29 And when he was come into his house, he took a knife, and laid hold on his concubine, and divided her, together with her bones, into twelve pieces, and sent her into all the coasts of Israel.

30 And it was so, that all that saw it said, There was no such deed done nor seen from the day that the children of Israel came up out of the land of Egypt unto this day: consider of it, take advice, and speak your minds.

See other: Often Ignored Bible Verses

Contradictory Bible Verses


General contradictions:

“For I am merciful, saith the Lord, and I will not keep anger forever.” (Jeremiah 3:12)
“Ye have kindled a fire in mine anger, which shall burn forever.” (Jeremiah 17:4)

“If I testify about myself, my testimony is not valid.” (John 5:31)
“Jesus answered: Even if I testify on my own behalf, my testimony is valid.” (John 8:14)

“And Jesus coming, spoke to them, saying: All power is given to me in heaven and in earth.” (Matthew 28:18)
“[…] the whole world is under control of the evil one.” (1 John 5:19)

And Jesus said, “For judgement I am come into this world.” (John 9:39)
“I came not to judge the world” [Jesus] (John 12:47)

“Let your light so shine before men, that they may see your good works, and glorify your Father which is in heaven.” (Matthew 5:16)
“Take heed that ye do not your alms before men, to be seen of them: otherwise ye have no reward of your Father which is in heaven.” (Matthew 6:1)

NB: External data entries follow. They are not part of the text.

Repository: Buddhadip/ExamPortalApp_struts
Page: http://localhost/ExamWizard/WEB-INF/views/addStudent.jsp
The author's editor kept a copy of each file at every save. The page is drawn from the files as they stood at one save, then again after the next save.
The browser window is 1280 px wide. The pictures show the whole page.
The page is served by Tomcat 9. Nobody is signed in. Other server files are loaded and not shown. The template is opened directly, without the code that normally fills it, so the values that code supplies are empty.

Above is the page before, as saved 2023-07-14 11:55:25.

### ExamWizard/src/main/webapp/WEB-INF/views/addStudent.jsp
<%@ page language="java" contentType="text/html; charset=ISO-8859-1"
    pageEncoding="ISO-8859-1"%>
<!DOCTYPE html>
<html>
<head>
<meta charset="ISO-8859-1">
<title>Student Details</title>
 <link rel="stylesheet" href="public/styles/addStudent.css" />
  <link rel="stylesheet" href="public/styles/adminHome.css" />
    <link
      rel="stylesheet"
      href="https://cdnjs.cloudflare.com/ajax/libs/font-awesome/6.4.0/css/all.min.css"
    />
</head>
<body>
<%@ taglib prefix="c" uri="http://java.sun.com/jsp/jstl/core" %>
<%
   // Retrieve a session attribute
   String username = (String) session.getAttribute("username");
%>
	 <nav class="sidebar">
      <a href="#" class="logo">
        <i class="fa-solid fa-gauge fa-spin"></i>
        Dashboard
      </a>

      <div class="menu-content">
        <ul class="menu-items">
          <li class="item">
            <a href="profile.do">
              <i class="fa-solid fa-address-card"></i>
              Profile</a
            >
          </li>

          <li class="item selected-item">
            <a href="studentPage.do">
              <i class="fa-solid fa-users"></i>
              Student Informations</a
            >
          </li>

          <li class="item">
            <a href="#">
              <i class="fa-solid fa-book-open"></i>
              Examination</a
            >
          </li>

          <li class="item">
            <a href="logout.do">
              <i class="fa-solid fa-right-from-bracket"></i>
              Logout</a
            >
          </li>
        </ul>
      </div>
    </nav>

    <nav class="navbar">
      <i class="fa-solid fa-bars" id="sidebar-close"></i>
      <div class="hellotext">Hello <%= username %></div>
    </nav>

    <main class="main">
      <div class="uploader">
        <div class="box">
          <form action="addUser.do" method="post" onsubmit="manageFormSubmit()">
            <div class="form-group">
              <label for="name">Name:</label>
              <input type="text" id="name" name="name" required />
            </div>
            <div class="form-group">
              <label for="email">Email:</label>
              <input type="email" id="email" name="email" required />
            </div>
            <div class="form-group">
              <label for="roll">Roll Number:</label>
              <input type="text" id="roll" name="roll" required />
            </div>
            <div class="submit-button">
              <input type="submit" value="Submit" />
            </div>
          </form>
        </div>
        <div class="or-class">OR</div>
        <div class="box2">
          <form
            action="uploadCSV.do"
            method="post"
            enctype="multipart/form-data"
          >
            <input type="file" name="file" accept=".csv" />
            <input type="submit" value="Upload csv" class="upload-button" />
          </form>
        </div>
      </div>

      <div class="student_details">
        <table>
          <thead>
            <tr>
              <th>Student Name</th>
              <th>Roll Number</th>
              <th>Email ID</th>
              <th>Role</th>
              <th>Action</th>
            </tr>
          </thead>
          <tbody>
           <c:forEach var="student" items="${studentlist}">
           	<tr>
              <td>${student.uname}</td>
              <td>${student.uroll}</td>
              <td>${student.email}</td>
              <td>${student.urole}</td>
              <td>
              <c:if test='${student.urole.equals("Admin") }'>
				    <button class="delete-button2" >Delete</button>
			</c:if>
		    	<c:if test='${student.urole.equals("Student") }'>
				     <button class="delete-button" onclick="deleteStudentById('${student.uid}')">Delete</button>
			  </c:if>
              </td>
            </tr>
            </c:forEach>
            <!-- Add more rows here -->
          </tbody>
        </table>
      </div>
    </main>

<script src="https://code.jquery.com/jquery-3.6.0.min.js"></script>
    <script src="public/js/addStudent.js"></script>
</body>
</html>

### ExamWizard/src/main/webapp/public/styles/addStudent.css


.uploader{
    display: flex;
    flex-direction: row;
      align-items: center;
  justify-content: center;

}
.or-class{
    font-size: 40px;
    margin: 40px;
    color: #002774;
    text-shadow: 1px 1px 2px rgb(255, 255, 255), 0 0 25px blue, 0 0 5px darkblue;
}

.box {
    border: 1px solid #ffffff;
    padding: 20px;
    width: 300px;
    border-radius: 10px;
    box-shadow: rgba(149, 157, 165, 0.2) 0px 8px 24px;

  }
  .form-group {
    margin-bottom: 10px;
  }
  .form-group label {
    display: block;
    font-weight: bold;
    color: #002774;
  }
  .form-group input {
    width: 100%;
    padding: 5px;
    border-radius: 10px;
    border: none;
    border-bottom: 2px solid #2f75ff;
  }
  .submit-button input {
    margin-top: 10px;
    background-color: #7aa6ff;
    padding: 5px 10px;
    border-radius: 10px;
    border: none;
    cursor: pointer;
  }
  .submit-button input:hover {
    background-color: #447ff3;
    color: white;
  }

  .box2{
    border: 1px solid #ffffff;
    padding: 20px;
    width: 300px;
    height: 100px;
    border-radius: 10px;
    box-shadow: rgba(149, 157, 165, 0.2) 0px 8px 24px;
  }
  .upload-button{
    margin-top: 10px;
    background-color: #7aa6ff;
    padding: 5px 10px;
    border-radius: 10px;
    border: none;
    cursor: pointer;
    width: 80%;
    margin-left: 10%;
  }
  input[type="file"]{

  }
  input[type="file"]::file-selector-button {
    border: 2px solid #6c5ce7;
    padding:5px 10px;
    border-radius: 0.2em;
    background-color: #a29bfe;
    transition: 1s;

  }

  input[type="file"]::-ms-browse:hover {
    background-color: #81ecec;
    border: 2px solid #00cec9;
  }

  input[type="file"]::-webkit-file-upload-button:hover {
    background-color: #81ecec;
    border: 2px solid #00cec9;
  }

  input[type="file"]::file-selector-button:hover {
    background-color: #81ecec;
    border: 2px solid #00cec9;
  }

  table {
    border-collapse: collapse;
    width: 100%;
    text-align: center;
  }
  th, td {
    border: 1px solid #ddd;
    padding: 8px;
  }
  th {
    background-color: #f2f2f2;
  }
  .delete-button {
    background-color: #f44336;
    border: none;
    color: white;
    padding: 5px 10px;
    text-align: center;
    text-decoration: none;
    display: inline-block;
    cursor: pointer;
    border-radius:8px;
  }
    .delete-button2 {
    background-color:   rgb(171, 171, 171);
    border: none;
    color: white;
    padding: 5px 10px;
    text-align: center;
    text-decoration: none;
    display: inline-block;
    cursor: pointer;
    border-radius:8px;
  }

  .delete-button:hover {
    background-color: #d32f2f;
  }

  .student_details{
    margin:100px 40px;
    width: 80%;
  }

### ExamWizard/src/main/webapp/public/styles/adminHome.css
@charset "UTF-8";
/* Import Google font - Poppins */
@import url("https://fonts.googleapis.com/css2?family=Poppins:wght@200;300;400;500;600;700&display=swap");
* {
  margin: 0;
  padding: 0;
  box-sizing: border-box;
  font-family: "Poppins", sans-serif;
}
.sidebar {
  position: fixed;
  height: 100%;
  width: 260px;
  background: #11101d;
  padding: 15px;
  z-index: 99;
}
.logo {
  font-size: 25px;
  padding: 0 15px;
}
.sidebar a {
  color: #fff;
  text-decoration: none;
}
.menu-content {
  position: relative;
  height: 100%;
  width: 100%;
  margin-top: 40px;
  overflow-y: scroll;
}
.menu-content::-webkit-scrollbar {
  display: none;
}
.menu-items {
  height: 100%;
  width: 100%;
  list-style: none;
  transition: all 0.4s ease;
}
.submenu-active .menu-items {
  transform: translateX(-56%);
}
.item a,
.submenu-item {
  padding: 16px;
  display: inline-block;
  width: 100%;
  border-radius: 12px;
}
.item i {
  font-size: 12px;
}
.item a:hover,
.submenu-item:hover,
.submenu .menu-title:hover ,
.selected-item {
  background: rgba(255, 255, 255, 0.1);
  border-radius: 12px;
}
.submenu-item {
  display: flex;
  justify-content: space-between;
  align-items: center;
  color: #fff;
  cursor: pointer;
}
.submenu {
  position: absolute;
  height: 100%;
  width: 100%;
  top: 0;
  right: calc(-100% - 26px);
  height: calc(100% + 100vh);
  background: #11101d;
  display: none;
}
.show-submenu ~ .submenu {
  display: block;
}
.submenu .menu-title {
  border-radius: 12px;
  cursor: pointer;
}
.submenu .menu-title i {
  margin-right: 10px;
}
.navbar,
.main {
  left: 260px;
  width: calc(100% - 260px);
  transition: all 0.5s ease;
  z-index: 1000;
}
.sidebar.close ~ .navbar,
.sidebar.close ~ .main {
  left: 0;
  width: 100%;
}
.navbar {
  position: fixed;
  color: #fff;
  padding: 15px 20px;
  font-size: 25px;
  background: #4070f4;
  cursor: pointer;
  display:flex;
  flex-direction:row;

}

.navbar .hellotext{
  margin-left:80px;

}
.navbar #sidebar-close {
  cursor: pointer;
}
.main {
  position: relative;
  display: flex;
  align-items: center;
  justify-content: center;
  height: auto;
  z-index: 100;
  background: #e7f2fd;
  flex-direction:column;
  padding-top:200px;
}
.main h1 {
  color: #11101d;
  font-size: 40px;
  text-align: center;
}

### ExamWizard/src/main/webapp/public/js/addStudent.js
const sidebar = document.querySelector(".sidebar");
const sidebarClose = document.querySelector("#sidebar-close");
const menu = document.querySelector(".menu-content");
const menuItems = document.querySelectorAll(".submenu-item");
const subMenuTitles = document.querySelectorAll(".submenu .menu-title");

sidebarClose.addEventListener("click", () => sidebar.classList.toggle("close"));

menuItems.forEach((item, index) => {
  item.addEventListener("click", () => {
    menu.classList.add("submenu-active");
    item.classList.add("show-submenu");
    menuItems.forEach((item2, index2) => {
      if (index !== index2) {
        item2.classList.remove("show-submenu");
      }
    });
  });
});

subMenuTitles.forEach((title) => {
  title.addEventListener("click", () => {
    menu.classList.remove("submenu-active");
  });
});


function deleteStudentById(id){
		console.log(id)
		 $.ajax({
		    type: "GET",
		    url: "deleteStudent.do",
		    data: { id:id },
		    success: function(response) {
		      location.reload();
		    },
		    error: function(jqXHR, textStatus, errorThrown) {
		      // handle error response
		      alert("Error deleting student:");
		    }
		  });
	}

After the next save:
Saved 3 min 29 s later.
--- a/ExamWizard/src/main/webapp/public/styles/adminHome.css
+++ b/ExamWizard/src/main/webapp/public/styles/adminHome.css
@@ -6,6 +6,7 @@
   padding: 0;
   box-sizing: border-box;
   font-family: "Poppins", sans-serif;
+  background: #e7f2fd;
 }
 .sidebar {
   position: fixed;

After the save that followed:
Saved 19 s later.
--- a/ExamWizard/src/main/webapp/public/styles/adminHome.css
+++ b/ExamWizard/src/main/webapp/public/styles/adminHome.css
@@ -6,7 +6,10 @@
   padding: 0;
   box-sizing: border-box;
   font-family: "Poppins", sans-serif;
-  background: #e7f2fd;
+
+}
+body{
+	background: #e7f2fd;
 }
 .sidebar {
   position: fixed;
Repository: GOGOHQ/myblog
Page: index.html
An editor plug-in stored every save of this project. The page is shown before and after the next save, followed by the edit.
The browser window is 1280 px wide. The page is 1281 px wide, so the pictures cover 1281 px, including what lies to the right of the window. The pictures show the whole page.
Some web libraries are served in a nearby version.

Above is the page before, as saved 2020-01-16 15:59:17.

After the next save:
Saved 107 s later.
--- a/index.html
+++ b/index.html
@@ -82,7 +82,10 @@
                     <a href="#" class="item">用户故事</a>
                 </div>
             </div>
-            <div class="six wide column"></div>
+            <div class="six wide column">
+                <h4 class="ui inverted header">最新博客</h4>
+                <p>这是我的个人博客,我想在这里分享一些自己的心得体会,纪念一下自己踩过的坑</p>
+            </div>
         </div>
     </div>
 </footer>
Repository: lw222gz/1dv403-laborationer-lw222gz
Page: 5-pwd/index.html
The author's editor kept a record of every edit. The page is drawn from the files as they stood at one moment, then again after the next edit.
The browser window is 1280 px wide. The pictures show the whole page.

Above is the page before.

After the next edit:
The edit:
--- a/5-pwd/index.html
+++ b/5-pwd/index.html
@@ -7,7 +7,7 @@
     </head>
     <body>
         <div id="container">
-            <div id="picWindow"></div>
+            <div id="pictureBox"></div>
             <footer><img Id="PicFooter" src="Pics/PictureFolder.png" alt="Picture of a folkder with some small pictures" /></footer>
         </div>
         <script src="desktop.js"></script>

“Jacob said, ‘I have seen God face to face, and my life is preserved.'” (Genesis 32:30)
“No man hath seen God at any time.” (John 1:18)

We should fear God (Matthew 10:28)
We should love God (Matthew 22:37)
There is no fear in love (1 John 4:18)

Contradictory verses about foolery:

“But anyone who says ‘You fool!’ will be in danger of the fire of hell.” [Jesus] (Matthew 5:22)
“You fools!” [Jesus] (Luke 11:40)
“You blind fools!” [Jesus] (Matthew 23:17)
“How foolish you are” [Jesus] (Luke 24:25)
“But God said to him, ‘You fool!'” [Jesus] (Luke 12:20)
“You foolish Galatians!” [St. Paul] (Galatians 3:1)

Contradictory verses about rejoicing:

“Do not rejoice when your enemy falls, and let not your heart be glad when he stumbles.” (Proverbs 24:17)
“He who rejoices at calamity shall not go unpunished.” (Proverbs 17:5)
“The righteous will rejoice when he sees the vengeance, he will bathe his feet in the blood of the wicked.” (Psalms 58:10)
“The Lord will rejoice over you to destroy you” (Deuteronomy 28:63)

Contradictory verses about mercy:

“Blessed are the merciful” (Matthew 5:7)
“Leave alive nothing that breathes. Show them no mercy.” (Deuteronomy 7:2)
“The Lord hardened their hearts […] that they might receive no mercy.” (Joshua 11:20)
“I will dash them one against another, even the fathers and the sons together, saith the Lord: I will not pity, nor spare, nor have mercy, but destroy them.” (Jeremiah 13:14)
“A curse on him who is lax in doing the Lord’s work! A curse on him who keeps his sword from bloodshed.” (Jeremiah 48:10)

See other: Often Ignored Bible Verses

See other: Admin’s Choice Posts

On Peace in Palestine


“This is our native land; it is not as birds of passage that we return to it. But it is situated in an area engulfed by Arabic-speaking people, mainly followers of Islam. Now, if ever, we must do more than make peace with them; we must achieve collaboration and alliance on equal terms.”

– David Ben-Gurion